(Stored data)
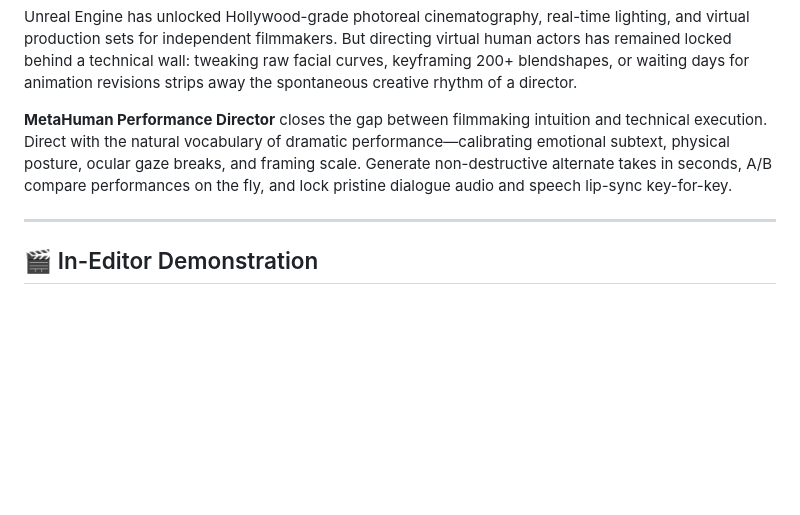
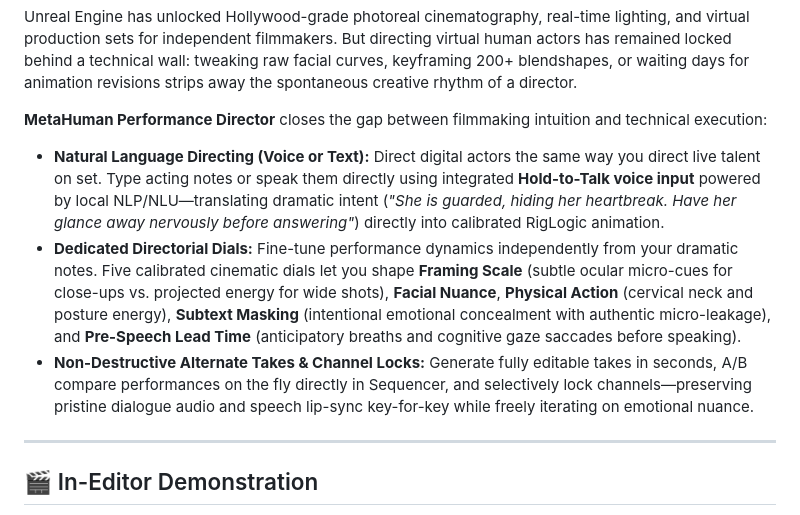
Before and after one commit to drc1985/MetaHuman_Performance_Director_v2, a Markdown page: README.md, the part around the change. Drawn GitHub-style; blank space fills up the shorter version.

Commit message:
docs: clarify director workflow with voice/text NLP directing and 5 cinematic dials

```diff
--- a/README.md
+++ b/README.md
@@ -16,7 +16,11 @@
 
 Unreal Engine has unlocked Hollywood-grade photoreal cinematography, real-time lighting, and virtual production sets for independent filmmakers. But directing virtual human actors has remained locked behind a technical wall: tweaking raw facial curves, keyframing 200+ blendshapes, or waiting days for animation revisions strips away the spontaneous creative rhythm of a director.
 
-**MetaHuman Performance Director** closes the gap between filmmaking intuition and technical execution. Direct with the natural vocabulary of dramatic performance—calibrating emotional subtext, physical posture, ocular gaze breaks, and framing scale. Generate non-destructive alternate takes in seconds, A/B compare performances on the fly, and lock pristine dialogue audio and speech lip-sync key-for-key.
+**MetaHuman Performance Director** closes the gap between filmmaking intuition and technical execution:
+
+- **Natural Language Directing (Voice or Text):** Direct digital actors the same way you direct live talent on set. Type acting notes or speak them directly using integrated **Hold-to-Talk voice input** powered by local NLP/NLU—translating dramatic intent (*"She is guarded, hiding her heartbreak. Have her glance away nervously before answering"*) directly into calibrated RigLogic animation.
+- **Dedicated Directorial Dials:** Fine-tune performance dynamics independently from your dramatic notes. Five calibrated cinematic dials let you shape **Framing Scale** (subtle ocular micro-cues for close-ups vs. projected energy for wide shots), **Facial Nuance**, **Physical Action** (cervical neck and posture energy), **Subtext Masking** (intentional emotional concealment with authentic micro-leakage), and **Pre-Speech Lead Time** (anticipatory breaths and cognitive gaze saccades before speaking).
+- **Non-Destructive Alternate Takes & Channel Locks:** Generate fully editable takes in seconds, A/B compare performances on the fly directly in Sequencer, and selectively lock channels—preserving pristine dialogue audio and speech lip-sync key-for-key while freely iterating on emotional nuance.
 
 ---
 
```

Exercise directions
Only lines with the word "audio" are wanted. Find and copy them from the records above.

The completed task
-**MetaHuman Performance Director** closes the gap between filmmaking intuition and technical execution. Direct with the natural vocabulary of dramatic performance—calibrating emotional subtext, physical posture, ocular gaze breaks, and framing scale. Generate non-destructive alternate takes in seconds, A/B compare performances on the fly, and lock pristine dialogue audio and speech lip-sync key-for-key.
+- **Non-Destructive Alternate Takes & Channel Locks:** Generate fully editable takes in seconds, A/B compare performances on the fly directly in Sequencer, and selectively lock channels—preserving pristine dialogue audio and speech lip-sync key-for-key while freely iterating on emotional nuance.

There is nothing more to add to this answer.